In chapter 1 signals were divided into continuous-time and discrete-time signals. Ever since, we have almost exclusively discussed continuous-time signals. This chapter, being the first chapter of part 5, can be considered as sort of a transition from the continuous-time to the discrete-time signals. In section 15.1 we first introduce a number of important discrete-time signals, which are very similar to well-known continuous-time signals like the unit pulse or delta function. Subsequently, we pay special attention in section 15.2 to the transformation of a continuous-time signal into a discrete-time signal (sampling) and vice versa (reconstruction), leading to the formulation and the proof of the so-called sampling theorem in section 15.3. The sampling theorem gives a lower bound (the so-called Nyquist frequency) for the sampling frequency such that a given continuous-time signal can be transformed into a discrete-time signal without loss of information. We close with the treatment of the so-called aliasing problem in section 15.4. This problem arises when a continuous-time signal is transformed into a discrete-time signal using a sampling frequency which is too low.

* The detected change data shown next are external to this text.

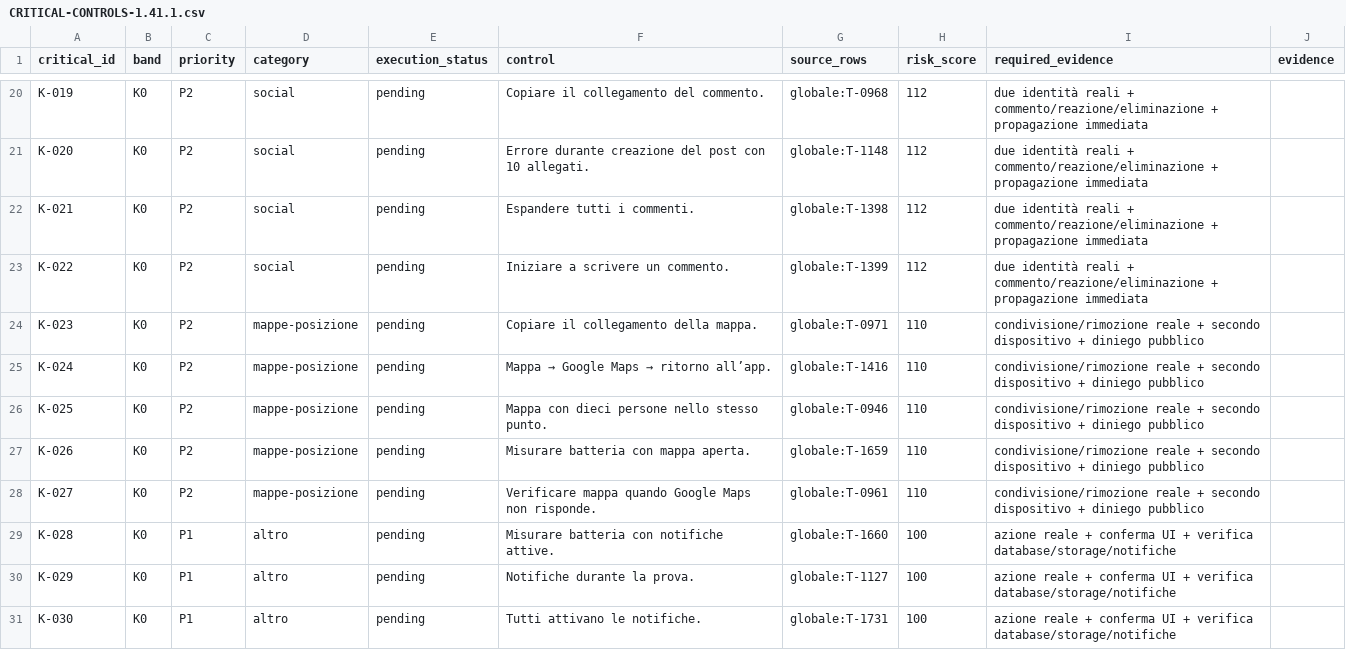
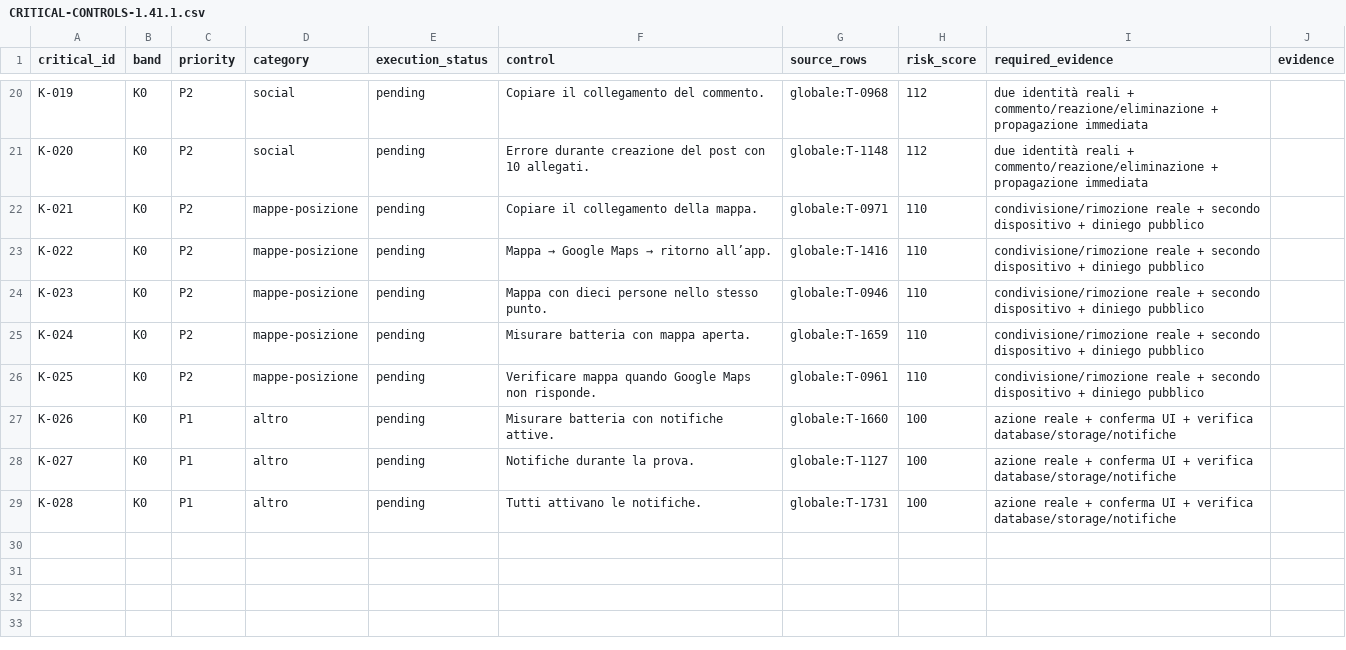
Before and after one commit to andreacivi80/viaggio-in-india, a CSV file: docs/CRITICAL-CONTROLS-1.41.1.csv, drawn as a sheet; only a part is shown, gaps mark what is left out.

```diff
--- a/docs/CRITICAL-CONTROLS-1.41.1.csv
+++ b/docs/CRITICAL-CONTROLS-1.41.1.csv
@@ -21,11 +21,9 @@ K-019,K0,P2,social,pending,Copiare il collegamento del commento.,globale:T-0968,
 K-020,K0,P2,social,pending,Errore durante creazione del post con 10 allegati.,globale:T-1148,112,due identità reali + commento/reazione/eliminazione + propagazione immediata,
-K-021,K0,P2,social,pending,Espandere tutti i commenti.,globale:T-1398,112,due identità reali + commento/reazione/eliminazione + propagazione immediata,
-K-022,K0,P2,social,pending,Iniziare a scrivere un commento.,globale:T-1399,112,due identità reali + commento/reazione/eliminazione + propagazione immediata,
-K-023,K0,P2,mappe-posizione,pending,Copiare il collegamento della mappa.,globale:T-0971,110,condivisione/rimozione reale + secondo dispositivo + diniego pubblico,
-K-024,K0,P2,mappe-posizione,pending,Mappa → Google Maps → ritorno all’app.,globale:T-1416,110,condivisione/rimozione reale + secondo dispositivo + diniego pubblico,
-K-025,K0,P2,mappe-posizione,pending,Mappa con dieci persone nello stesso punto.,globale:T-0946,110,condivisione/rimozione reale + secondo dispositivo + diniego pubblico,
-K-026,K0,P2,mappe-posizione,pending,Misurare batteria con mappa aperta.,globale:T-1659,110,condivisione/rimozione reale + secondo dispositivo + diniego pubblico,
-K-027,K0,P2,mappe-posizione,pending,Verificare mappa quando Google Maps non risponde.,globale:T-0961,110,condivisione/rimozione reale + secondo dispositivo + diniego pubblico,
-K-028,K0,P1,altro,pending,Misurare batteria con notifiche attive.,globale:T-1660,100,azione reale + conferma UI + verifica database/storage/notifiche,
-K-029,K0,P1,altro,pending,Notifiche durante la prova.,globale:T-1127,100,azione reale + conferma UI + verifica database/storage/notifiche,
-K-030,K0,P1,altro,pending,Tutti attivano le notifiche.,globale:T-1731,100,azione reale + conferma UI + verifica database/storage/notifiche,
+K-021,K0,P2,mappe-posizione,pending,Copiare il collegamento della mappa.,globale:T-0971,110,condivisione/rimozione reale + secondo dispositivo + diniego pubblico,
+K-022,K0,P2,mappe-posizione,pending,Mappa → Google Maps → ritorno all’app.,globale:T-1416,110,condivisione/rimozione reale + secondo dispositivo + diniego pubblico,
+K-023,K0,P2,mappe-posizione,pending,Mappa con dieci persone nello stesso punto.,globale:T-0946,110,condivisione/rimozione reale + secondo dispositivo + diniego pubblico,
+K-024,K0,P2,mappe-posizione,pending,Misurare batteria con mappa aperta.,globale:T-1659,110,condivisione/rimozione reale + secondo dispositivo + diniego pubblico,
+K-025,K0,P2,mappe-posizione,pending,Verificare mappa quando Google Maps non risponde.,globale:T-0961,110,condivisione/rimozione reale + secondo dispositivo + diniego pubblico,
+K-026,K0,P1,altro,pending,Misurare batteria con notifiche attive.,globale:T-1660,100,azione reale + conferma UI + verifica database/storage/notifiche,
+K-027,K0,P1,altro,pending,Notifiche durante la prova.,globale:T-1127,100,azione reale + conferma UI + verifica database/storage/notifiche,
+K-028,K0,P1,altro,pending,Tutti attivano le notifiche.,globale:T-1731,100,azione reale + conferma UI + verifica database/storage/notifiche,
```
Also changed, not shown: docs/CONTROL-COVERAGE.csv, 3 other files.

After studying this chapter it is expected that you
- can describe discrete-time signals using unit pulses
- can describe periodic discrete-time signals using periodic unit pulses
- can explain the meaning of the terms sampling, sampling period and sampling frequency
- can explain the sampling theorem and can apply it
- can understand the reconstruction formula for band-limited signals
- can describe the consequences of the aliasing problem.